The Celery Bog has undergone many changes to become the wetland we know today. The process began at the end of the last ice age 15,000 years ago. At this time,  the current Celery Bog was covered by a large open lake similar to Hadley Lake.

Picture - Hadley Lake from Moorehouse Road
Hadley Lake

Over time, this open lake became filled with sediment and vegetation. The area was in a transitional stage changing from a lake into wetland. The type of wetland it changed into is known as a fen.

Left Picture - an example of a lake transforming into a fen

Right Picture - an example of a fen
lake to fenfen

phase 2
Wetlands are one of the richest biological habitats on Earth. Unfortunately, they have been viewed for centuries as a physical constraint to most land uses and they have been drained in order for the land to be used by the ever growing population. The eradication of wetlands was a global phenomena, and in the United States, agriculture was the primary reason for draining wetlands. The Celery Bog area underwent this trend in the late 1800's when farmers installed a tile drainage system to dry out the wetland so crops could be grown in the rich peat soil.
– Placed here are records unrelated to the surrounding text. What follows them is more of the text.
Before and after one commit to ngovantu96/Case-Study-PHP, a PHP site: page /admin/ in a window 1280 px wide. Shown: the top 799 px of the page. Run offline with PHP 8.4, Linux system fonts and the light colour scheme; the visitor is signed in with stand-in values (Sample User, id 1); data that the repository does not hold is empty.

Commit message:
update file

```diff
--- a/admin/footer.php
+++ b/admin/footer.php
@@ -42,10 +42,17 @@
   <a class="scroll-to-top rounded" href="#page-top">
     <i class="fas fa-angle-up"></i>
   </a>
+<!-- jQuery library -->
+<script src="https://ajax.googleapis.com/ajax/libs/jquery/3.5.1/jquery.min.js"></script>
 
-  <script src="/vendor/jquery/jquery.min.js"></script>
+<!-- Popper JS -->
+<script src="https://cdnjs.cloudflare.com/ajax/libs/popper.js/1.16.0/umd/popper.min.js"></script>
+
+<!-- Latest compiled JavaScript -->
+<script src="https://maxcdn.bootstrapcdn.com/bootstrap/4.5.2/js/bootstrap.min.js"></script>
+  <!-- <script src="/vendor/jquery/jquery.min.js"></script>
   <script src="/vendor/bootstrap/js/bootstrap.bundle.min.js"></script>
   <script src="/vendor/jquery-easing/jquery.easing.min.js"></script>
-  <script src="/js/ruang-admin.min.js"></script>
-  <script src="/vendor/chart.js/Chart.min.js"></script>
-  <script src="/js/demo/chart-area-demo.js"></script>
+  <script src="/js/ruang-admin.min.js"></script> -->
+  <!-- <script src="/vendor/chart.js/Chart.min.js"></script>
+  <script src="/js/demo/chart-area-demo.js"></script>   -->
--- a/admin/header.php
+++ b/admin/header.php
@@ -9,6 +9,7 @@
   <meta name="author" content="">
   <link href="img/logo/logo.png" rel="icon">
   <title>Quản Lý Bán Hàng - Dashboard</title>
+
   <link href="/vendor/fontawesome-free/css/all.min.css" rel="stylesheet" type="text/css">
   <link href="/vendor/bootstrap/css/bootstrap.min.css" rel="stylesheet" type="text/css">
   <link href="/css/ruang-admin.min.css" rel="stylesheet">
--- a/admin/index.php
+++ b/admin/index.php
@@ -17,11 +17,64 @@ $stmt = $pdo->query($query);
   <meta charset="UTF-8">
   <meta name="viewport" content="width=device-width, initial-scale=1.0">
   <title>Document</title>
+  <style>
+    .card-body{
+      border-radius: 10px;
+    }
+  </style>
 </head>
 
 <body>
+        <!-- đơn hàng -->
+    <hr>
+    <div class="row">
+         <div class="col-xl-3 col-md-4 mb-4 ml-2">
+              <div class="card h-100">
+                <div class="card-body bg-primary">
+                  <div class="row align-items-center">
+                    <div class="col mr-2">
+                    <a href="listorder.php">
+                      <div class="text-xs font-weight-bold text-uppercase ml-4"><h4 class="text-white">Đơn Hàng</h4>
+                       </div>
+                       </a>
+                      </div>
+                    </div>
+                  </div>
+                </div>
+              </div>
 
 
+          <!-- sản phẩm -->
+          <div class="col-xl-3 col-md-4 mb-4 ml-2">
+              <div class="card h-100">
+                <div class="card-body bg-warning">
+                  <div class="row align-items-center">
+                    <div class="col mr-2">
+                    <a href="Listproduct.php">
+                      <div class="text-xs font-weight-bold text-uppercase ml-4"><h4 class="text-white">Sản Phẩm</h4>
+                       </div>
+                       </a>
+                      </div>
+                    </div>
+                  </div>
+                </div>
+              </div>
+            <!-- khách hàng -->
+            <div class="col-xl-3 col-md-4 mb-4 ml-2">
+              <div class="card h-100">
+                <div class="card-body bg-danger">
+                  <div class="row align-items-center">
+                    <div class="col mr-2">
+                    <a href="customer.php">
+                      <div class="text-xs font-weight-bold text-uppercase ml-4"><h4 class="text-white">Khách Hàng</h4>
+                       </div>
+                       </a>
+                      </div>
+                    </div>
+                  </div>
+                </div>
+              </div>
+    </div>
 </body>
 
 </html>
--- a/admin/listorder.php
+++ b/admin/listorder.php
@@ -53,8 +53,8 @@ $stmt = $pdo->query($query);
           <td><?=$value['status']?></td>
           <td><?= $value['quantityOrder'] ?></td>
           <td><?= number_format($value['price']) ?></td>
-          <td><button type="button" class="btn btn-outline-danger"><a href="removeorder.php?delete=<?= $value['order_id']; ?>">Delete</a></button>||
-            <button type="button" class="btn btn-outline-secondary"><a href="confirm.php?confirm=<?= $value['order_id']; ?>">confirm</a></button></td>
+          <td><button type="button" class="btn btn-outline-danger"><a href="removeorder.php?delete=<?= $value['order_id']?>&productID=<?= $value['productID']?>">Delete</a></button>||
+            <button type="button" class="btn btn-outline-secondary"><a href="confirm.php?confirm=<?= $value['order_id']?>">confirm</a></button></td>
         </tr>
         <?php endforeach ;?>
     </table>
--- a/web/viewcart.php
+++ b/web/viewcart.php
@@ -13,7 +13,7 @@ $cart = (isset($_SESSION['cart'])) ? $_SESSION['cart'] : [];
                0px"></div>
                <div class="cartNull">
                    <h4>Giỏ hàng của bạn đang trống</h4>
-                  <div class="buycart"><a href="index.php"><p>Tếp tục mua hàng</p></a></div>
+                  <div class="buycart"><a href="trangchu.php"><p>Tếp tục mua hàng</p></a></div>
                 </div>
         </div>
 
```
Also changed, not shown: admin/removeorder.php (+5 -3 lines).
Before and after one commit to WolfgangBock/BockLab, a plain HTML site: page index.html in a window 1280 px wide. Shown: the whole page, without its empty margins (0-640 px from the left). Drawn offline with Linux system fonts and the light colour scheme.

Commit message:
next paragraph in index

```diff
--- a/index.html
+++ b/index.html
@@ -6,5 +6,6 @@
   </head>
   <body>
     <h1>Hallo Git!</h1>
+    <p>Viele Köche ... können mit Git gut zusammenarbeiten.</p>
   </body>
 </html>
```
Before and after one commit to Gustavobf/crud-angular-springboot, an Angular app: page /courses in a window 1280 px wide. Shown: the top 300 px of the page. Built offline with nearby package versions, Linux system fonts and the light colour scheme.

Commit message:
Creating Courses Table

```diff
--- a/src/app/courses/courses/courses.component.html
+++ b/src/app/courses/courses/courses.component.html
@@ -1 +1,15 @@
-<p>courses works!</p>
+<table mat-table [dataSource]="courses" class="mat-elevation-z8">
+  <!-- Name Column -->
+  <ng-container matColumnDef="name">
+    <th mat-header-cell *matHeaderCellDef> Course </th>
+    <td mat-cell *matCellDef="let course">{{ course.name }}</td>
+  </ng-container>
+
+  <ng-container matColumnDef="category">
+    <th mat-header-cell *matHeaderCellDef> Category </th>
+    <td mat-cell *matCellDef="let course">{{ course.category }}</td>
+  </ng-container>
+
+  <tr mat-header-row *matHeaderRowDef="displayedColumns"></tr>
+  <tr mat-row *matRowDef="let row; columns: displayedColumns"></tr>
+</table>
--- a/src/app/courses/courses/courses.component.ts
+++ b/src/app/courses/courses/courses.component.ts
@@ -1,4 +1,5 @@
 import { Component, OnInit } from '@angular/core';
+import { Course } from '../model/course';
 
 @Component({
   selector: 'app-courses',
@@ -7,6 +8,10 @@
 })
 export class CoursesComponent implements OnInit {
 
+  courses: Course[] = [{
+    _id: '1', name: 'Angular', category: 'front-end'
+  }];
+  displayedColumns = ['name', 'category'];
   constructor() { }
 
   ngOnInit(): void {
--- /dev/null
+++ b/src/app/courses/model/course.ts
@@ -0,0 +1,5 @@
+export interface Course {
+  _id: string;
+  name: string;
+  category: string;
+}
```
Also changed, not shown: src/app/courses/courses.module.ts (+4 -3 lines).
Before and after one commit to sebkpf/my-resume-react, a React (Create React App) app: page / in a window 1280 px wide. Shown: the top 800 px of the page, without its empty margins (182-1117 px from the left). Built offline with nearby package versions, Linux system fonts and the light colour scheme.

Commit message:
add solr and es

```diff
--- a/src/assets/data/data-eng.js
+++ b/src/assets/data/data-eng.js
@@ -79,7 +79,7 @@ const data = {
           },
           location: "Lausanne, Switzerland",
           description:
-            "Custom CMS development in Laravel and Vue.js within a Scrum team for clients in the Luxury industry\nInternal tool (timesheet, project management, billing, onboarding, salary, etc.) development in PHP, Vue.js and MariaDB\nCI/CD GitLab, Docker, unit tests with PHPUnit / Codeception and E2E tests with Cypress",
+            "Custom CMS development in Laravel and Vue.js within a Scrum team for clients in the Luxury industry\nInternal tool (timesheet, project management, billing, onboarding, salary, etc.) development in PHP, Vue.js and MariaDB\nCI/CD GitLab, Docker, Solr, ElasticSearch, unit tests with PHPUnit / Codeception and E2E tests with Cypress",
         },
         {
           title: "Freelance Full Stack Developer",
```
Click here to learn more about this period in the history of our Celery Bog.  A tract of farmland near the present-day marsh still illustrates this stage in the Celery Bog's history.

Picture - A view of the northern portion of the Celery Bog, where the tile drains are functional and the land is still used for farming.
farm near celery bog

phase 3
Due to difficulties in draining the lower portions of the wetland, the current marsh formed after the tile drain system was abandoned in the late 1960's. Without the drainage system being operated, the water levels quickly rose in the old wetland area to form our present-day Celery Bog.

Picture - The marsh during the wet season along the
Celery Bog Nature Trail

celery bog

Celery Bog Home

Lilly Nature Center

Location Map

Bog or Marsh?

Wetland Hydrology